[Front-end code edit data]
........

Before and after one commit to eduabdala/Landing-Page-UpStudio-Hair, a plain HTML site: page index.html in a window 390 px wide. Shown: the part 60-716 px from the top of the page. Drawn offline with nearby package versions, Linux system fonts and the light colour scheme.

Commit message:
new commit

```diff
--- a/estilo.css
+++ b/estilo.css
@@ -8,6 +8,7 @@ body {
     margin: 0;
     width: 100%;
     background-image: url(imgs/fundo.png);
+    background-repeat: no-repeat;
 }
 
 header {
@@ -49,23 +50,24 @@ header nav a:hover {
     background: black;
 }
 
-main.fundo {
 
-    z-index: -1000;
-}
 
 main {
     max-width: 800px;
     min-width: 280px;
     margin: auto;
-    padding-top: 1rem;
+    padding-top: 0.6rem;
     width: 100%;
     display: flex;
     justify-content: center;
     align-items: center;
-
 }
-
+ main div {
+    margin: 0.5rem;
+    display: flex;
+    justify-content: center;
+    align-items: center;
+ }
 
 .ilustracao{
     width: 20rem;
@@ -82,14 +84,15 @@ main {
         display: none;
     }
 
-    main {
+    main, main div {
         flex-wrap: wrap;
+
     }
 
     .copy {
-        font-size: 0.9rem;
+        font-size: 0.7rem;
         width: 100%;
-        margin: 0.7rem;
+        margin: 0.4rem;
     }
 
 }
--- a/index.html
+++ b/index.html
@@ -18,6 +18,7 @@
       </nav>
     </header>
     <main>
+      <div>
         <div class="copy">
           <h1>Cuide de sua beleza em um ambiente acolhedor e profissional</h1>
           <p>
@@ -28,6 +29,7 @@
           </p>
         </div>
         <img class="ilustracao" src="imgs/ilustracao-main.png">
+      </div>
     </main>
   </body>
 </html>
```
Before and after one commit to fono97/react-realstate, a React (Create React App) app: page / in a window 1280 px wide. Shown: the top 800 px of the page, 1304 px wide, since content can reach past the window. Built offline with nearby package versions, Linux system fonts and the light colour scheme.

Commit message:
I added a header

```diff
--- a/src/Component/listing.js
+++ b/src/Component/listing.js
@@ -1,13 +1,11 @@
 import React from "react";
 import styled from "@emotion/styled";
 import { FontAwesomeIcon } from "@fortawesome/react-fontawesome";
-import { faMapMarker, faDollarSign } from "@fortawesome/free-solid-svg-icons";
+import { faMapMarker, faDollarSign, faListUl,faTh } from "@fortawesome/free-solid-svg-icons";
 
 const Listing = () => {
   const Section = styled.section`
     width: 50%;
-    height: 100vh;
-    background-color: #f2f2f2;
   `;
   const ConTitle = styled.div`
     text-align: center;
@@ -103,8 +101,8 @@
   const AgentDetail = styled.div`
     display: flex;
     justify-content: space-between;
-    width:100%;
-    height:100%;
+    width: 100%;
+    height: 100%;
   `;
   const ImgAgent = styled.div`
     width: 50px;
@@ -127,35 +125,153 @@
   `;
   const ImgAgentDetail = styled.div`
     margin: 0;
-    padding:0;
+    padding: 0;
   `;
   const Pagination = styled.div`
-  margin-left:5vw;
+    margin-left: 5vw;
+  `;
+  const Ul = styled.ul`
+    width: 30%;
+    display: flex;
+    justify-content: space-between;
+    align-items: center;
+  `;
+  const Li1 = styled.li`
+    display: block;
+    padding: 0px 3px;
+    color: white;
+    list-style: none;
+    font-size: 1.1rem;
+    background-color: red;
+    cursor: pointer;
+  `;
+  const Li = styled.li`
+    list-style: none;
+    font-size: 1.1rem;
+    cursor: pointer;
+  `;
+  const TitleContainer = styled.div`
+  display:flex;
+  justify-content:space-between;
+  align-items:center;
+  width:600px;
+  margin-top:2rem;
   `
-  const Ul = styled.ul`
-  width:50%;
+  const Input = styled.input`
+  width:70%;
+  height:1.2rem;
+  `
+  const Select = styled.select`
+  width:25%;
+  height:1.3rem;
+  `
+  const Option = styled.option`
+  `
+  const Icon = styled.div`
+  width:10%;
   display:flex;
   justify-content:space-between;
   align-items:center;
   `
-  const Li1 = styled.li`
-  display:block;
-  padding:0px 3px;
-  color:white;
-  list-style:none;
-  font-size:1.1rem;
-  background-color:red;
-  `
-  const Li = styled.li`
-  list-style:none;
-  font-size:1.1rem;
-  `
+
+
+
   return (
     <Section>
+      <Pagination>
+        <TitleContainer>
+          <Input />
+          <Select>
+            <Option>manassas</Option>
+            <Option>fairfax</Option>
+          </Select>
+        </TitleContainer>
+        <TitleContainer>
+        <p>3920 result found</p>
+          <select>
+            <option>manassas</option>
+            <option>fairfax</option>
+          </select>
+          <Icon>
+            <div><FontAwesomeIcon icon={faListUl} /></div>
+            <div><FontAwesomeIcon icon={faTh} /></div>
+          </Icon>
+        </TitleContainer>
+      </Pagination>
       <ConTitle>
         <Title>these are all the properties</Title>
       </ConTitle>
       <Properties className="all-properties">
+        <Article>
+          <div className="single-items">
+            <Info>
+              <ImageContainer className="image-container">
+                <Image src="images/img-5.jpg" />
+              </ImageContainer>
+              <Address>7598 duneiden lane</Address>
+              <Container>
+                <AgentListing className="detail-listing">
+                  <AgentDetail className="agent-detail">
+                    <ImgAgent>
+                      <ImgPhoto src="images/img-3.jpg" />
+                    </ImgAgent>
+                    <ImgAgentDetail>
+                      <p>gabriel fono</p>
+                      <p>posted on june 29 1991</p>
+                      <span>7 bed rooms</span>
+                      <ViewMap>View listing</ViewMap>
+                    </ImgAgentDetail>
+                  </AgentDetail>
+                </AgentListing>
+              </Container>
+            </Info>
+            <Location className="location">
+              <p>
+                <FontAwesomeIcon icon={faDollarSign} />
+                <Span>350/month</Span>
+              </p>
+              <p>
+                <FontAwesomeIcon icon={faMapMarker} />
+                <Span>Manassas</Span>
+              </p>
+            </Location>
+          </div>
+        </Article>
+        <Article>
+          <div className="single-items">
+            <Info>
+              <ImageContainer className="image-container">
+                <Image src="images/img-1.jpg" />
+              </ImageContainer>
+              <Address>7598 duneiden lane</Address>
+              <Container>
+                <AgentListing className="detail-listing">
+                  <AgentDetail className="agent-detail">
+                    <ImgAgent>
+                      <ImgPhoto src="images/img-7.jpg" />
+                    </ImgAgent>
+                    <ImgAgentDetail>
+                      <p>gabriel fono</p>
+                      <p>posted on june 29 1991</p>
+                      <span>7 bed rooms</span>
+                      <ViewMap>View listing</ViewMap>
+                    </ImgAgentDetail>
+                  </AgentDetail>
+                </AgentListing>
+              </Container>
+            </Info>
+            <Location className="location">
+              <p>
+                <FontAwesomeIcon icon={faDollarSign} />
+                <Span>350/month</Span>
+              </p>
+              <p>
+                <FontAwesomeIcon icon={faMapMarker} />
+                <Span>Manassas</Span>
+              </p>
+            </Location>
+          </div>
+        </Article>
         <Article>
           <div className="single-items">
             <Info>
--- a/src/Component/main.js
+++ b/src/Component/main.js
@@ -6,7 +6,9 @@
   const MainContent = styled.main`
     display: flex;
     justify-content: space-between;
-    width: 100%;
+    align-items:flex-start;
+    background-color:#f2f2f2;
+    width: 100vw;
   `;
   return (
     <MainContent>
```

........

Write the records out once more, word for word.

Before and after one commit to eduabdala/Landing-Page-UpStudio-Hair, a plain HTML site: page index.html in a window 390 px wide. Shown: the part 60-716 px from the top of the page. Drawn offline with nearby package versions, Linux system fonts and the light colour scheme.

Commit message:
new commit

```diff
--- a/estilo.css
+++ b/estilo.css
@@ -8,6 +8,7 @@ body {
     margin: 0;
     width: 100%;
     background-image: url(imgs/fundo.png);
+    background-repeat: no-repeat;
 }
 
 header {
@@ -49,23 +50,24 @@ header nav a:hover {
     background: black;
 }
 
-main.fundo {
 
-    z-index: -1000;
-}
 
 main {
     max-width: 800px;
     min-width: 280px;
     margin: auto;
-    padding-top: 1rem;
+    padding-top: 0.6rem;
     width: 100%;
     display: flex;
     justify-content: center;
     align-items: center;
-
 }
-
+ main div {
+    margin: 0.5rem;
+    display: flex;
+    justify-content: center;
+    align-items: center;
+ }
 
 .ilustracao{
     width: 20rem;
@@ -82,14 +84,15 @@ main {
         display: none;
     }
 
-    main {
+    main, main div {
         flex-wrap: wrap;
+
     }
 
     .copy {
-        font-size: 0.9rem;
+        font-size: 0.7rem;
         width: 100%;
-        margin: 0.7rem;
+        margin: 0.4rem;
     }
 
 }
--- a/index.html
+++ b/index.html
@@ -18,6 +18,7 @@
       </nav>
     </header>
     <main>
+      <div>
         <div class="copy">
           <h1>Cuide de sua beleza em um ambiente acolhedor e profissional</h1>
           <p>
@@ -28,6 +29,7 @@
           </p>
         </div>
         <img class="ilustracao" src="imgs/ilustracao-main.png">
+      </div>
     </main>
   </body>
 </html>
```
Before and after one commit to fono97/react-realstate, a React (Create React App) app: page / in a window 1280 px wide. Shown: the top 800 px of the page, 1304 px wide, since content can reach past the window. Built offline with nearby package versions, Linux system fonts and the light colour scheme.

Commit message:
I added a header

```diff
--- a/src/Component/listing.js
+++ b/src/Component/listing.js
@@ -1,13 +1,11 @@
 import React from "react";
 import styled from "@emotion/styled";
 import { FontAwesomeIcon } from "@fortawesome/react-fontawesome";
-import { faMapMarker, faDollarSign } from "@fortawesome/free-solid-svg-icons";
+import { faMapMarker, faDollarSign, faListUl,faTh } from "@fortawesome/free-solid-svg-icons";
 
 const Listing = () => {
   const Section = styled.section`
     width: 50%;
-    height: 100vh;
-    background-color: #f2f2f2;
   `;
   const ConTitle = styled.div`
     text-align: center;
@@ -103,8 +101,8 @@
   const AgentDetail = styled.div`
     display: flex;
     justify-content: space-between;
-    width:100%;
-    height:100%;
+    width: 100%;
+    height: 100%;
   `;
   const ImgAgent = styled.div`
     width: 50px;
@@ -127,35 +125,153 @@
   `;
   const ImgAgentDetail = styled.div`
     margin: 0;
-    padding:0;
+    padding: 0;
   `;
   const Pagination = styled.div`
-  margin-left:5vw;
+    margin-left: 5vw;
+  `;
+  const Ul = styled.ul`
+    width: 30%;
+    display: flex;
+    justify-content: space-between;
+    align-items: center;
+  `;
+  const Li1 = styled.li`
+    display: block;
+    padding: 0px 3px;
+    color: white;
+    list-style: none;
+    font-size: 1.1rem;
+    background-color: red;
+    cursor: pointer;
+  `;
+  const Li = styled.li`
+    list-style: none;
+    font-size: 1.1rem;
+    cursor: pointer;
+  `;
+  const TitleContainer = styled.div`
+  display:flex;
+  justify-content:space-between;
+  align-items:center;
+  width:600px;
+  margin-top:2rem;
   `
-  const Ul = styled.ul`
-  width:50%;
+  const Input = styled.input`
+  width:70%;
+  height:1.2rem;
+  `
+  const Select = styled.select`
+  width:25%;
+  height:1.3rem;
+  `
+  const Option = styled.option`
+  `
+  const Icon = styled.div`
+  width:10%;
   display:flex;
   justify-content:space-between;
   align-items:center;
   `
-  const Li1 = styled.li`
-  display:block;
-  padding:0px 3px;
-  color:white;
-  list-style:none;
-  font-size:1.1rem;
-  background-color:red;
-  `
-  const Li = styled.li`
-  list-style:none;
-  font-size:1.1rem;
-  `
+
+
+
   return (
     <Section>
+      <Pagination>
+        <TitleContainer>
+          <Input />
+          <Select>
+            <Option>manassas</Option>
+            <Option>fairfax</Option>
+          </Select>
+        </TitleContainer>
+        <TitleContainer>
+        <p>3920 result found</p>
+          <select>
+            <option>manassas</option>
+            <option>fairfax</option>
+          </select>
+          <Icon>
+            <div><FontAwesomeIcon icon={faListUl} /></div>
+            <div><FontAwesomeIcon icon={faTh} /></div>
+          </Icon>
+        </TitleContainer>
+      </Pagination>
       <ConTitle>
         <Title>these are all the properties</Title>
       </ConTitle>
       <Properties className="all-properties">
+        <Article>
+          <div className="single-items">
+            <Info>
+              <ImageContainer className="image-container">
+                <Image src="images/img-5.jpg" />
+              </ImageContainer>
+              <Address>7598 duneiden lane</Address>
+              <Container>
+                <AgentListing className="detail-listing">
+                  <AgentDetail className="agent-detail">
+                    <ImgAgent>
+                      <ImgPhoto src="images/img-3.jpg" />
+                    </ImgAgent>
+                    <ImgAgentDetail>
+                      <p>gabriel fono</p>
+                      <p>posted on june 29 1991</p>
+                      <span>7 bed rooms</span>
+                      <ViewMap>View listing</ViewMap>
+                    </ImgAgentDetail>
+                  </AgentDetail>
+                </AgentListing>
+              </Container>
+            </Info>
+            <Location className="location">
+              <p>
+                <FontAwesomeIcon icon={faDollarSign} />
+                <Span>350/month</Span>
+              </p>
+              <p>
+                <FontAwesomeIcon icon={faMapMarker} />
+                <Span>Manassas</Span>
+              </p>
+            </Location>
+          </div>
+        </Article>
+        <Article>
+          <div className="single-items">
+            <Info>
+              <ImageContainer className="image-container">
+                <Image src="images/img-1.jpg" />
+              </ImageContainer>
+              <Address>7598 duneiden lane</Address>
+              <Container>
+                <AgentListing className="detail-listing">
+                  <AgentDetail className="agent-detail">
+                    <ImgAgent>
+                      <ImgPhoto src="images/img-7.jpg" />
+                    </ImgAgent>
+                    <ImgAgentDetail>
+                      <p>gabriel fono</p>
+                      <p>posted on june 29 1991</p>
+                      <span>7 bed rooms</span>
+                      <ViewMap>View listing</ViewMap>
+                    </ImgAgentDetail>
+                  </AgentDetail>
+                </AgentListing>
+              </Container>
+            </Info>
+            <Location className="location">
+              <p>
+                <FontAwesomeIcon icon={faDollarSign} />
+                <Span>350/month</Span>
+              </p>
+              <p>
+                <FontAwesomeIcon icon={faMapMarker} />
+                <Span>Manassas</Span>
+              </p>
+            </Location>
+          </div>
+        </Article>
         <Article>
           <div className="single-items">
             <Info>
--- a/src/Component/main.js
+++ b/src/Component/main.js
@@ -6,7 +6,9 @@
   const MainContent = styled.main`
     display: flex;
     justify-content: space-between;
-    width: 100%;
+    align-items:flex-start;
+    background-color:#f2f2f2;
+    width: 100vw;
   `;
   return (
     <MainContent>
```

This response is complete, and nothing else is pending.